━━ Input for this task ━━
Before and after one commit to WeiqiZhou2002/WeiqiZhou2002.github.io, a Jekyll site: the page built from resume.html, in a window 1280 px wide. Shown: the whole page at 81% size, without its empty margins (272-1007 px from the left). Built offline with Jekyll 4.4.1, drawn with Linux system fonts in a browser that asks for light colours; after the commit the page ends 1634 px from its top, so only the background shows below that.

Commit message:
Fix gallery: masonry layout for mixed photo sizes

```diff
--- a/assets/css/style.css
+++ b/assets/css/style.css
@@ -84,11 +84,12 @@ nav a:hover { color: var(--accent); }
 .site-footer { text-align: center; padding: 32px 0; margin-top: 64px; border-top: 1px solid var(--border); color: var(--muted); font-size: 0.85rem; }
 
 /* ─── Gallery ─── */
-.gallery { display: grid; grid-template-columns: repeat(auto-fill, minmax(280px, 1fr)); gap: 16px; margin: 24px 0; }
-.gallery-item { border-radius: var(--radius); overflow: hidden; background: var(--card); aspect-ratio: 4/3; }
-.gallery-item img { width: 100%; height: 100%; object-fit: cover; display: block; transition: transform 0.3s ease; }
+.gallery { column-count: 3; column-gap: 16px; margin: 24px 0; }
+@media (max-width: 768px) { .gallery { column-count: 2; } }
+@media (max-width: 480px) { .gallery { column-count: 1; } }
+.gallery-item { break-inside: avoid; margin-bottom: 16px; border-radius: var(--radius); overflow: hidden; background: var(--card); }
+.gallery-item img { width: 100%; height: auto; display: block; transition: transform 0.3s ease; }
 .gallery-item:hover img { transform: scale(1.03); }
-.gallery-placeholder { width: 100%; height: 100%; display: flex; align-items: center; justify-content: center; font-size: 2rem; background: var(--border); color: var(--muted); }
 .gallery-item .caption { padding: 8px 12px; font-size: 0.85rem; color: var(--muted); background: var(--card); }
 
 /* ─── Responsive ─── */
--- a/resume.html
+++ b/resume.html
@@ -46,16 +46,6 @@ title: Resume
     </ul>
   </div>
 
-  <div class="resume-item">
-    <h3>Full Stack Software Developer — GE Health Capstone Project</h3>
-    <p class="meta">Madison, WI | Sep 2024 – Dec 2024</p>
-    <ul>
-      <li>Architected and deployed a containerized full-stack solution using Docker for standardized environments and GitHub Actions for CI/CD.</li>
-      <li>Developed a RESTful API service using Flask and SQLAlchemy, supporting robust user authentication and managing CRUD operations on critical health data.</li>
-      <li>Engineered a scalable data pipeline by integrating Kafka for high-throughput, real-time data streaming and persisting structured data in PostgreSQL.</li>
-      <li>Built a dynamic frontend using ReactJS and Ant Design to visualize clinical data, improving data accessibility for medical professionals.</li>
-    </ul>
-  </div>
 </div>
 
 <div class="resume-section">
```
━━━
━━ Input for this task ━━
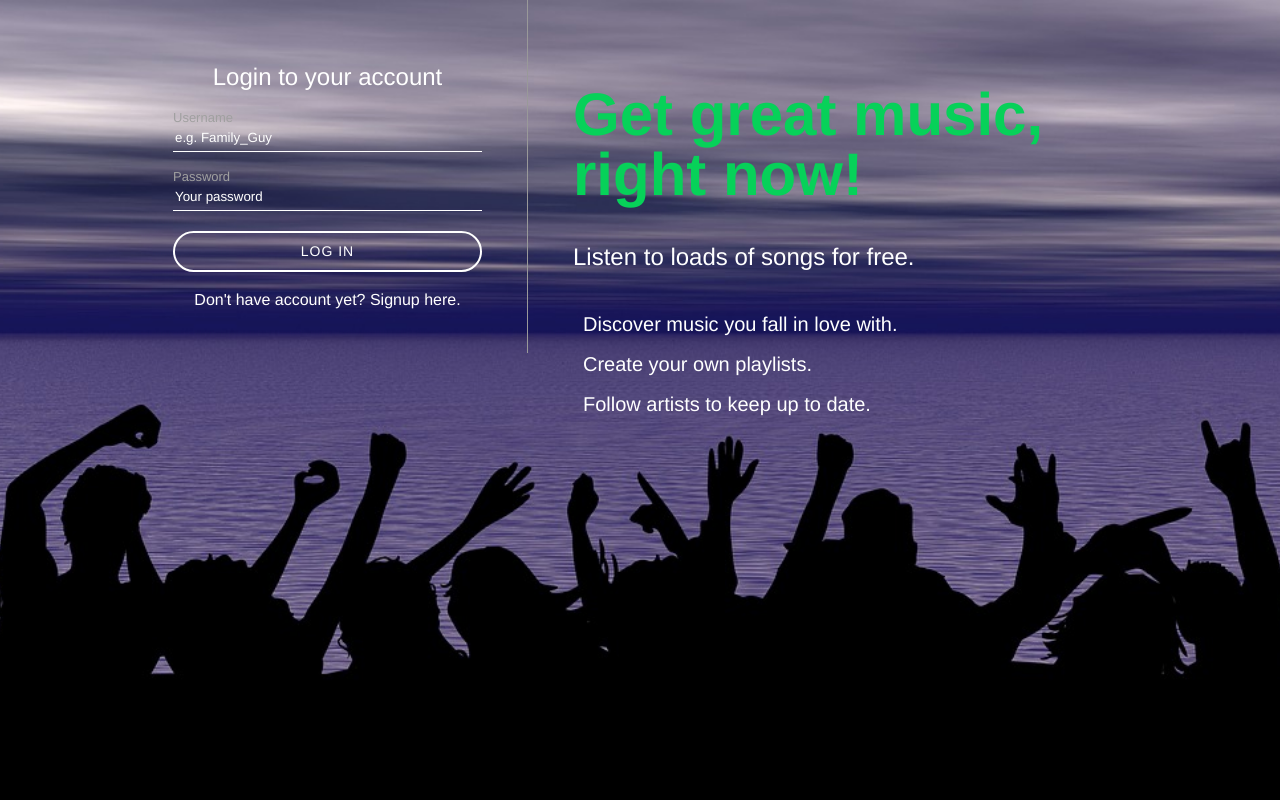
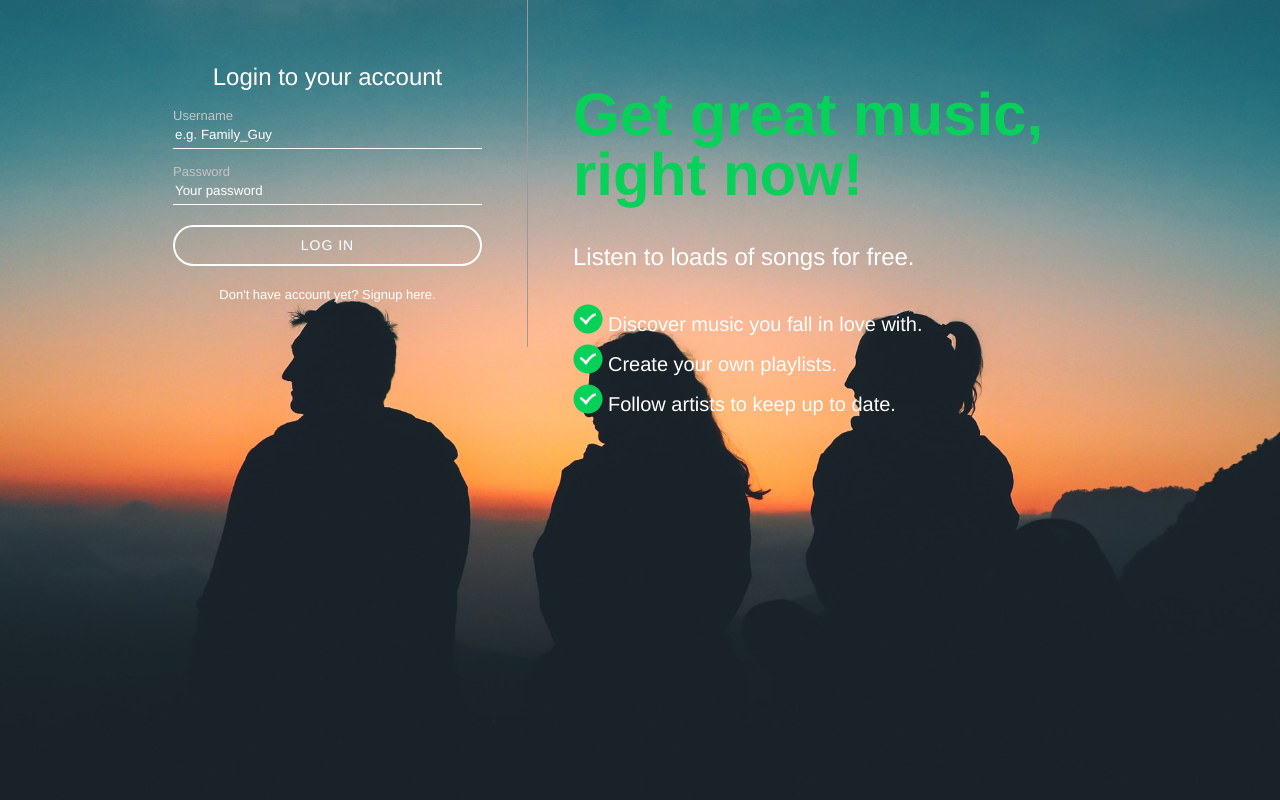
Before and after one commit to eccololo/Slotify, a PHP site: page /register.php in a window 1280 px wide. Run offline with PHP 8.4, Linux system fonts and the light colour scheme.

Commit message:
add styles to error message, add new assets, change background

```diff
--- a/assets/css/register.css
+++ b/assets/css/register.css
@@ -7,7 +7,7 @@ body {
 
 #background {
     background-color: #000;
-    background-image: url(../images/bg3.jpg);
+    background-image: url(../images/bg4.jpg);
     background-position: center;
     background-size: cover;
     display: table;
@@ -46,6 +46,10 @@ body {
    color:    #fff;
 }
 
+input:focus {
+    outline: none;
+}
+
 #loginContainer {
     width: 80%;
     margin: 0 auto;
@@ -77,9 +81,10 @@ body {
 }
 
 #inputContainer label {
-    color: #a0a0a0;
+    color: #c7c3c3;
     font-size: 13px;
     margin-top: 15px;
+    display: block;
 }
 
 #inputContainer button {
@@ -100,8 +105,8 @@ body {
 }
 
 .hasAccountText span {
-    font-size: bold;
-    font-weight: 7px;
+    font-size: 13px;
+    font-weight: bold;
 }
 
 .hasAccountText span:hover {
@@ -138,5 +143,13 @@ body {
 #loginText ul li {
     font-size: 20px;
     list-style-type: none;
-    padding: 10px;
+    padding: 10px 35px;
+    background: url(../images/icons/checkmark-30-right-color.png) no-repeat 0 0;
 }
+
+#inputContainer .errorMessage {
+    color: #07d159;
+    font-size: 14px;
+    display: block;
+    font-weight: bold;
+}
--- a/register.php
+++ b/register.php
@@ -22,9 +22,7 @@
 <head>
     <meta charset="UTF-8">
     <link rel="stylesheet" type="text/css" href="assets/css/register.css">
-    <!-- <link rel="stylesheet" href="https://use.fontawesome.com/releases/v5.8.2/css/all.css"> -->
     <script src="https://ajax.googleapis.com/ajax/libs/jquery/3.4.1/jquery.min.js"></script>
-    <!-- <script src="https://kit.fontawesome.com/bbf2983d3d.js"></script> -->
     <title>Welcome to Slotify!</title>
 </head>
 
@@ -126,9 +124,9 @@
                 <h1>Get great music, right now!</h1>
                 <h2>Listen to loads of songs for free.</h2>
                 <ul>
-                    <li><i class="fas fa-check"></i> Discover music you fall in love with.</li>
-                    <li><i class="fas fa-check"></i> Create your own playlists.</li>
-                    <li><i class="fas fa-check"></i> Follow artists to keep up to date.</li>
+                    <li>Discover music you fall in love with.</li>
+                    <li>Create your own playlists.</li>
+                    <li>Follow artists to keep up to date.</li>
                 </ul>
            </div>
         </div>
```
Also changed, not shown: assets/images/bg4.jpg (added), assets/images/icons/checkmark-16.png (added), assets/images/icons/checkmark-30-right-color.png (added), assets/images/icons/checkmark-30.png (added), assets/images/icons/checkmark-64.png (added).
━━━
■ Exercise prompt ■
This exercise needs every line of the listing that contains the word "padding".

■ Reply to the exercise ■
 .site-footer { text-align: center; padding: 32px 0; margin-top: 64px; border-top: 1px solid var(--border); color: var(--muted); font-size: 0.85rem; }
 .gallery-item .caption { padding: 8px 12px; font-size: 0.85rem; color: var(--muted); background: var(--card); }
-    padding: 10px;
+    padding: 10px 35px;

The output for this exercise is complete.